Also: attacking the wrong business problem all but ensures failure, since the chances of being able to quickly and inexpensively "re-engineer" a fully-constructed technical solution for the real business problem are slim.
Data acquisition refers to the actual collection of whatever data is to be used to build the model. If, for instance, sampling is not representative of the statistical universe to which to model will be applied, all bets are off. More than once, I have received analytical extracts of databases from other individuals which, for instance, contained no accounts with last names starting with the letter 'P' through 'Z'! Clearly, a very arbitrary sample had been drawn. The same thing happens all the time when database programmers naively query for limited ranges of account numbers or other record index values ("all account numbers less than 140000").
With larger and larger data sets being examined by data miners, the need for sampling will not go away in the foreseeable future. Sampling has long been studied within statistics and there are far too many pitfalls in this area to ignore the issue. My strong recommendation is to learn about it, and I suggest a book like Sampling: Design and Analysis Sampling: Design and Analysis by Sharon L. Lohr (ISBN-13: 978-0534353612).
Model validation gets my vote for "most important step in any data mining project". This is where- to the extent it's possible- the data miner determines how much the model really has learned. As I write this, it is the end of the year 2007, yet, amazingly people who call themselves "analysts" continue to produce models without delivering any sort of serious evidence that their models work. Years after the publication of "Magical Thinking in Data Mining: Lessons From CoIL Challenge 2000" by Charles Elkan, in which the dangers of testing on the training set were (yet again!) demonstrated, models are not receiving the rigorous testing they need.

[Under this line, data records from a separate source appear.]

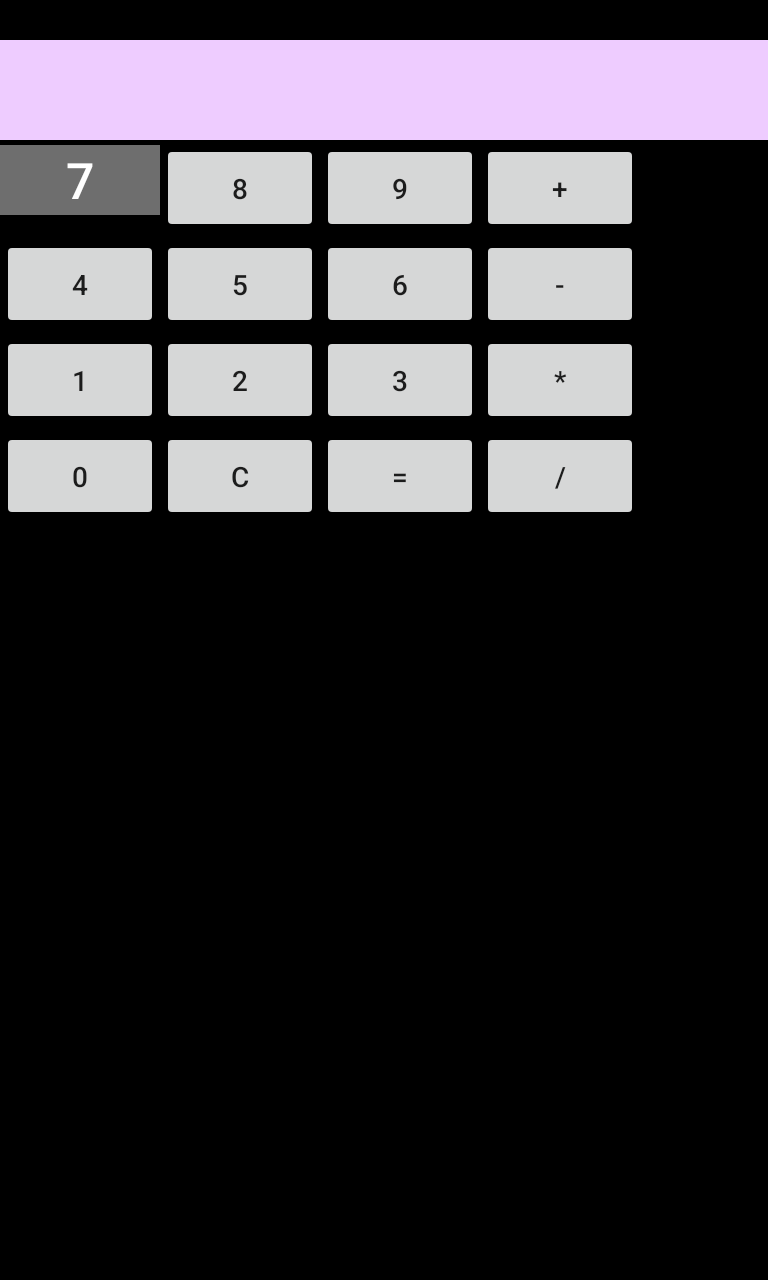
Repository: A207/guanjingjing
Layout: project/calculator_gjj/res/layout/activity_main.xml
The author's editor kept a copy of each file at every save. The layout is drawn from the files as they stood at one save, then again after the next save.
It is drawn on a 768 x 1280 px phone screen (xhdpi) without system bars, with theme AppTheme; the app's code is not run.

Above is the layout before, as saved 2015-07-16 01:57:19.

### project/calculator_gjj/res/layout/activity_main.xml
<?xml version="1.0" encoding="utf-8"?>
<LinearLayout xmlns:android="http://schemas.android.com/apk/res/android"
    android:layout_width="fill_parent"
    android:layout_height="fill_parent"
    android:orientation="vertical"
    android:paddingTop="20dip"
    android:background="#000" >

    <LinearLayout
        android:layout_width="fill_parent"
        android:layout_height="wrap_content"
        android:orientation="horizontal" >

        <TextView
            android:id="@+id/tv_calc_sum"
            android:layout_width="fill_parent"
            android:layout_height="50dip"
            android:background="#eeccff"
            android:gravity="center_vertical|right" >
        </TextView>
    </LinearLayout>

    <LinearLayout
        android:layout_width="fill_parent"
        android:layout_height="wrap_content"
        android:orientation="horizontal" >

        <Button
            android:id="@+id/btn_calc_07"
            android:layout_width="80dip"
            android:layout_height="35dip"
            android:background="#6e6e6e"
            android:textColor="#fff"
            android:textSize="25sp"
            android:text="7" />

        <Button
            android:id="@+id/btn_calc_08"
            android:layout_width="80dip"
            android:layout_height="wrap_content"
            android:text="8" />

        <Button
            android:id="@+id/btn_calc_09"
            android:layout_width="80dip"
            android:layout_height="wrap_content"
            android:text="9" />

        <Button
            android:id="@+id/btn_calc_jia"
            android:layout_width="80dip"
            android:layout_height="wrap_content"
            android:text="+" />
    </LinearLayout>

    <LinearLayout
        android:layout_width="fill_parent"
        android:layout_height="wrap_content"
        android:orientation="horizontal" >

        <Button
            android:id="@+id/btn_calc_04"
            android:layout_width="80dip"
            android:layout_height="wrap_content"
            android:text="4" />

        <Button
            android:id="@+id/btn_calc_05"
            android:layout_width="80dip"
            android:layout_height="wrap_content"
            android:text="5" />

        <Button
            android:id="@+id/btn_calc_06"
            android:layout_width="80dip"
            android:layout_height="wrap_content"
            android:text="6" />

        <Button
            android:id="@+id/btn_calc_jian"
            android:layout_width="80dip"
            android:layout_height="wrap_content"
            android:text="-" />
    </LinearLayout>

    <LinearLayout
        android:layout_width="fill_parent"
        android:layout_height="wrap_content"
        android:orientation="horizontal" >

        <Button
            android:id="@+id/btn_calc_01"
            android:layout_width="80dip"
            android:layout_height="wrap_content"
            android:text="1" />

        <Button
            android:id="@+id/btn_calc_02"
            android:layout_width="80dip"
            android:layout_height="wrap_content"
            android:text="2" />

        <Button
            android:id="@+id/btn_calc_03"
            android:layout_width="80dip"
            android:layout_height="wrap_content"
            android:text="3" />

        <Button
            android:id="@+id/btn_calc_cheng"
            android:layout_width="80dip"
            android:layout_height="wrap_content"
            android:text="*" />
    </LinearLayout>

    <LinearLayout
        android:layout_width="fill_parent"
        android:layout_height="wrap_content"
        android:orientation="horizontal" >

        <Button
            android:id="@+id/btn_calc_00"
            android:layout_width="80dip"
            android:layout_height="wrap_content"
            android:text="0" />

        <Button
            android:id="@+id/btn_calc_c"
            android:layout_width="80dip"
            android:layout_height="wrap_content"
            android:text="C" />

        <Button
            android:id="@+id/btn_calc_dengyu"
            android:layout_width="80dip"
            android:layout_height="wrap_content"
            android:text="=" />

        <Button
            android:id="@+id/btn_calc_chu"
            android:layout_width="80dip"
            android:layout_height="wrap_content"
            android:text="/" />
    </LinearLayout>

</LinearLayout>

Loaded but not shown: project/calculator_gjj/res/values/styles.xml (common file); project/calculator_gjj/res/values-v11/styles.xml (common file); project/calculator_gjj/res/values-v14/styles.xml (common file)

After the next save:
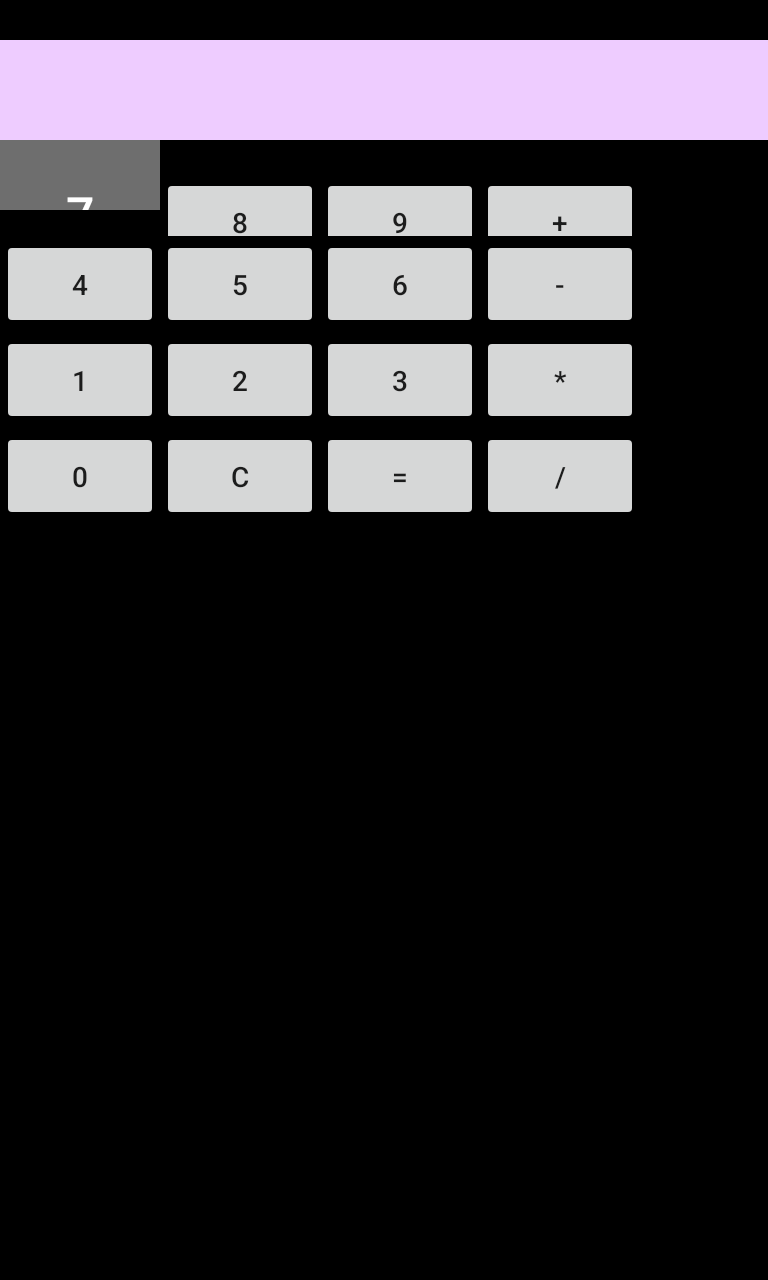
Saved 41 s later.
--- a/project/calculator_gjj/res/layout/activity_main.xml
+++ b/project/calculator_gjj/res/layout/activity_main.xml
@@ -32,6 +32,7 @@
             android:background="#6e6e6e"
             android:textColor="#fff"
             android:textSize="25sp"
+            android:paddingTop="20dip"
             android:text="7" />
 
         <Button

After the save that followed:
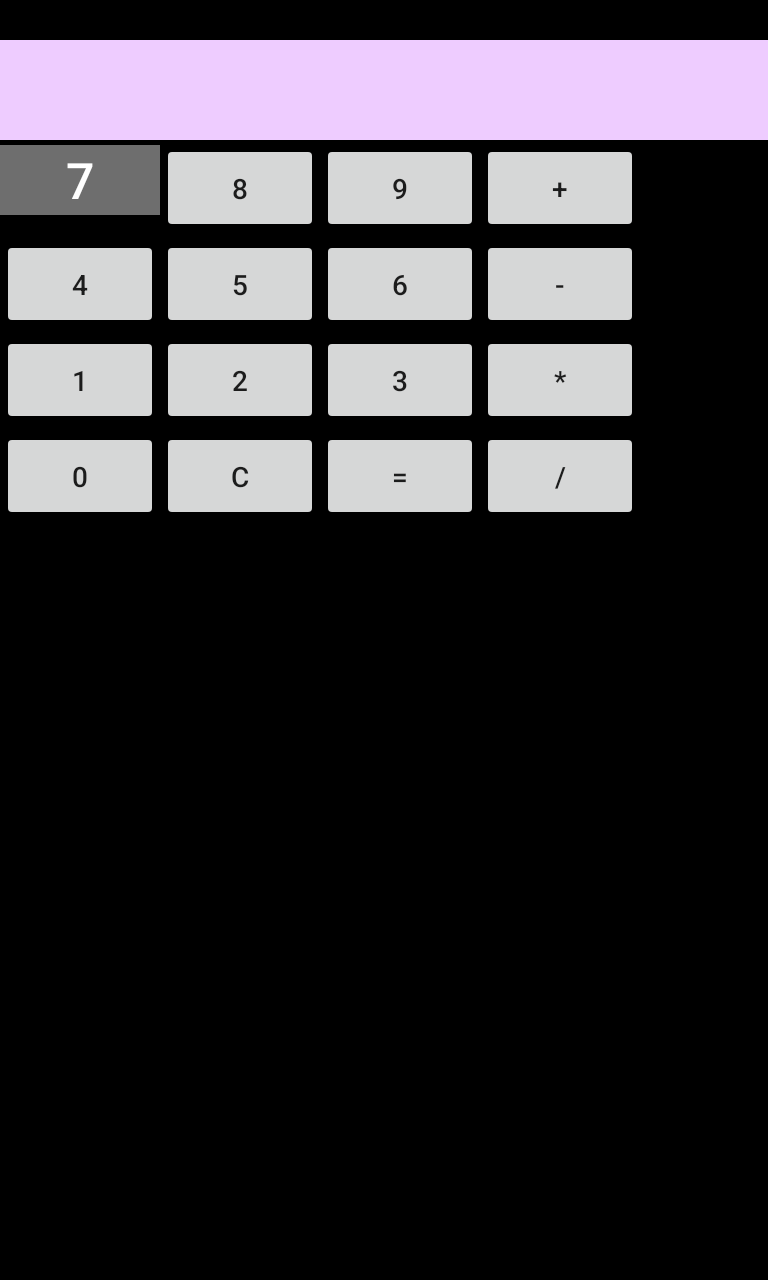
Saved 23 s later.
--- a/project/calculator_gjj/res/layout/activity_main.xml
+++ b/project/calculator_gjj/res/layout/activity_main.xml
@@ -32,7 +32,7 @@
             android:background="#6e6e6e"
             android:textColor="#fff"
             android:textSize="25sp"
-            android:paddingTop="20dip"
+            android:marginTop="20dip"
             android:text="7" />
 
         <Button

"Knowing what you know" (and what you don't know) is critical. No model is perfect, and understanding the limits of likely performance is crucial. This requires the use of error resampling methods, such as holdout testing, k-fold cross-validation and bootstrapping. Performance of models, once deployed, should not be a surprise, nor a matter of faith.